Richard Ingrams The Oldie editor reveals why he became a Catholic
INTERVIEW, PAGE 7
Christopher Howse Why we love bogus St Francis quotations
COMMENT, PAGE 12
September 9 2011 £1.50 (Republic of Ireland €1.80)
September 23 2011 £1.50 (Republic of Ireland €1.80)
Bishops unveil five-year plan
Landmark message urges faithful in England and Wales to take part in new missionary effort
BY MADELEINE TEAHAN
THE BISHOPS of England and Wales announced that “proclaiming the universal call to holiness in Christ” will be at the heart of their mission over the next five years as they marked the first anniversary of the papal visit last Sunday.
In a message to the faithful of England and Wales the bishops said that “mission, teaching and witness” would be their three priorities for the next five years and appealed to the laity to be confident, faithful and courageous.
They said: “In respect of our mission, our first priority area of work will be: ‘To proclaim the universal call to holiness in Christ – by promoting a culture of vocation within the corporate identity of the Catholic Church, marked by a confident Catholic faith.’ ”
They reminded Catholics that Pope Benedict XVI visited Britain to support Catholics in defending “immutable moral truths” which, along with the Gospel, are at the root of a “truly human, just and free society”.
Describing the nature of “mission”, the bishops appealed for confidence tempered with gentleness, as shown by Benedict XVI during his visit.
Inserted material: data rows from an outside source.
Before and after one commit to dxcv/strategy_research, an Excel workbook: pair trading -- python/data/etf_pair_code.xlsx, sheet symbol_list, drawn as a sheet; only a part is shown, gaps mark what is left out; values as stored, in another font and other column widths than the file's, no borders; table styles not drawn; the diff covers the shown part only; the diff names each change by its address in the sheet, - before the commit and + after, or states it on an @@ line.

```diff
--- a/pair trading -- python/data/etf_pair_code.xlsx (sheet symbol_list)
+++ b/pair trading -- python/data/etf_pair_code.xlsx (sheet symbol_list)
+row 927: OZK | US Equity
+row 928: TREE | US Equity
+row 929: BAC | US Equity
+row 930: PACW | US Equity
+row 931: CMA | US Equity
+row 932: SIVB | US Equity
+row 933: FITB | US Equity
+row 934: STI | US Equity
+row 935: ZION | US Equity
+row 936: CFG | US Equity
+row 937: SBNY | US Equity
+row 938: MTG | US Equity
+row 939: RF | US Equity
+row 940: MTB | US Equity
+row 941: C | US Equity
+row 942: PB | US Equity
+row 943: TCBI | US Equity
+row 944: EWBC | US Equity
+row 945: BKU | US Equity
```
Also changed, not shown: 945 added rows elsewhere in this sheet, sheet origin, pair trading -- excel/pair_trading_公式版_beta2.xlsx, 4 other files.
They said that by showing the beauty of holiness, this beauty “can lead the heart of every person to an intimate knowledge of Christ”.
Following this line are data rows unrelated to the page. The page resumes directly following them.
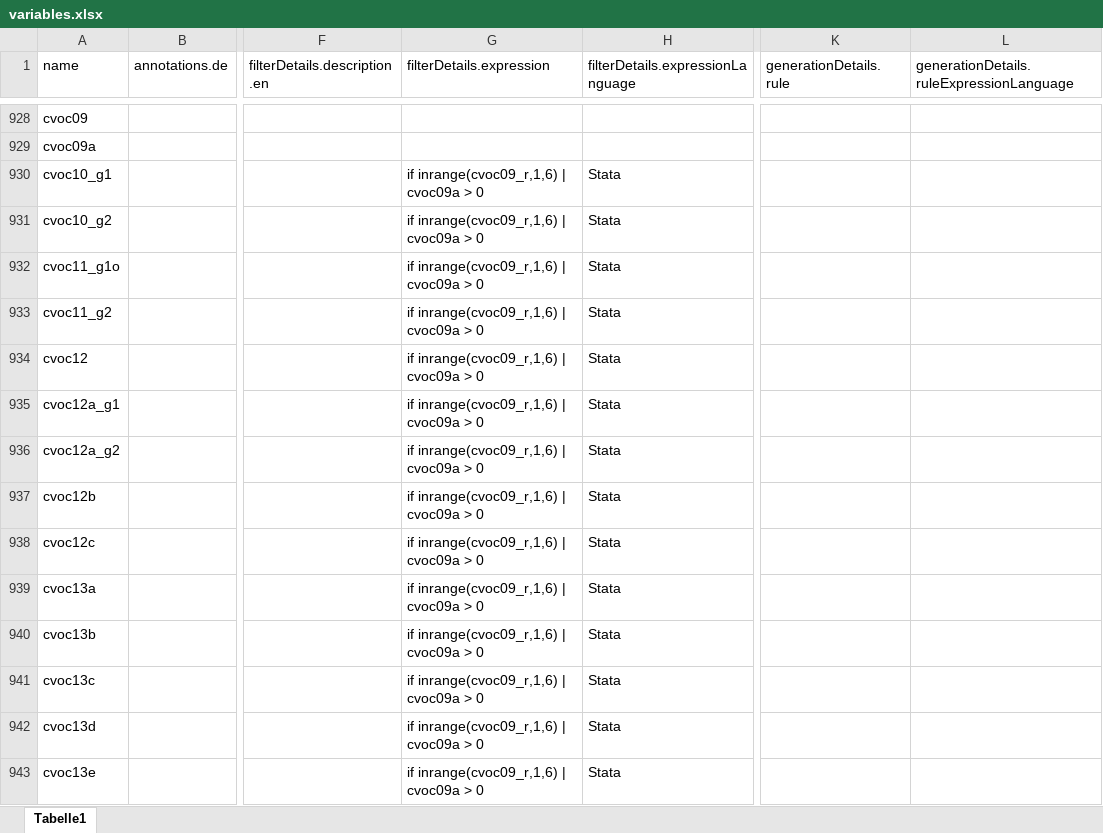
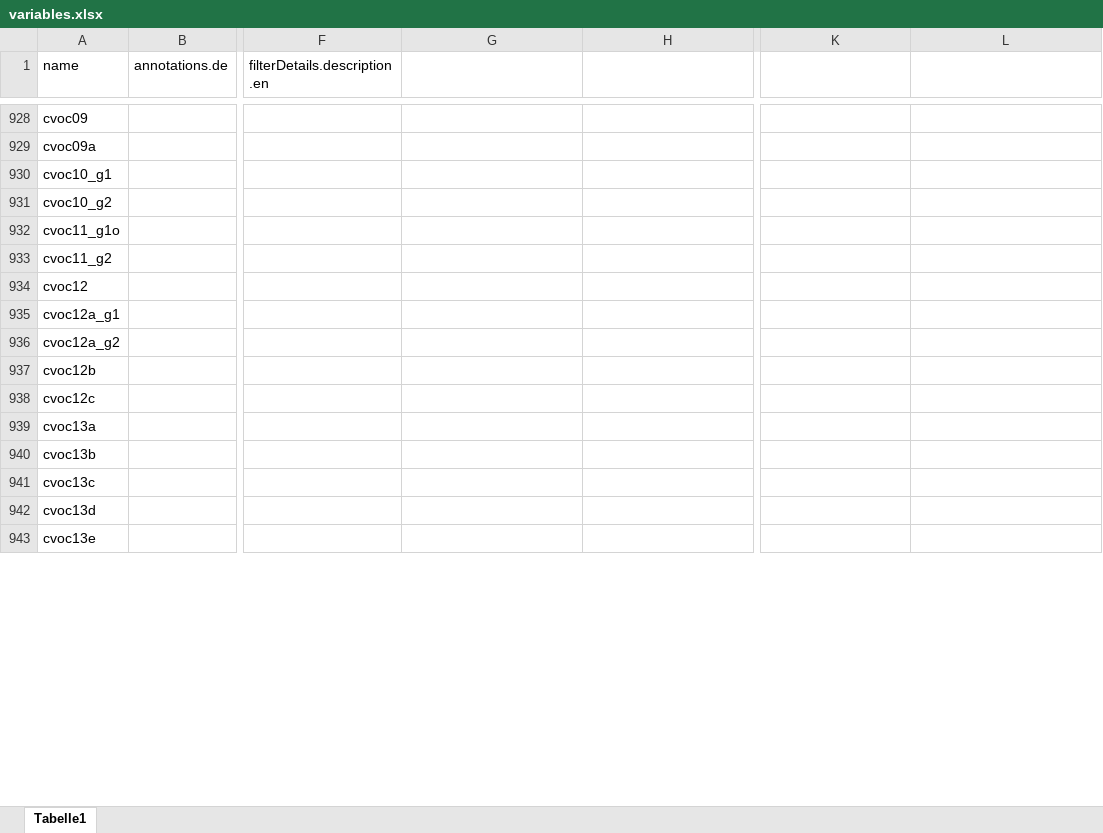
Before and after one commit to dzhw/gsl2008-metadata, an Excel workbook: data/variables/ds1/variables.xlsx, sheet Tabelle1, drawn as a sheet; only a part is shown, gaps mark what is left out; values as stored, in another font and other column widths than the file's, no borders; the diff covers the shown part only; the diff names each change by its address in the sheet, - before the commit and + after, or states it on an @@ line.

Commit message:
genregeln und filter raus

```diff
--- a/data/variables/ds1/variables.xlsx (sheet Tabelle1)
+++ b/data/variables/ds1/variables.xlsx (sheet Tabelle1)
-G1: filterDetails.expression
+G1: (empty)
-H1: filterDetails.expressionLanguage
+H1: (empty)
-K1: generationDetails.rule
+K1: (empty)
-L1: generationDetails.ruleExpressionLanguage
+L1: (empty)
-G930:G943: if inrange(cvoc09_r,1,6) | cvoc09a > 0
+G930:G943: (empty)
-H930:H943: Stata
+H930:H943: (empty)
```
Also changed, not shown: 944 edited cells elsewhere in this sheet, 1 other file.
Reflecting on their second priority, teaching the Catholic faith, they said that it was vital to show courtesy when teaching others about the faith. This priority they described as “proclaiming Christ and his Gospel as saving truth – by fostering and encouraging a culture of dialogue and solidarity”.
They said: “In terms of witness, our third priority area of work will be: ‘To proclaim the coming of the Kingdom of God – by serv
The bishops mark the first anniversary of the papal visit with a Mass of Thanksgiving at Westminster Cathedral ing and witnessing to the whole community, especially by supporting marginalised and vulnerable people.’ ”
The bishops named some of the steps they would take to achieve their priorities. They cited, for instance, the return to abstinence from meat on Fridays.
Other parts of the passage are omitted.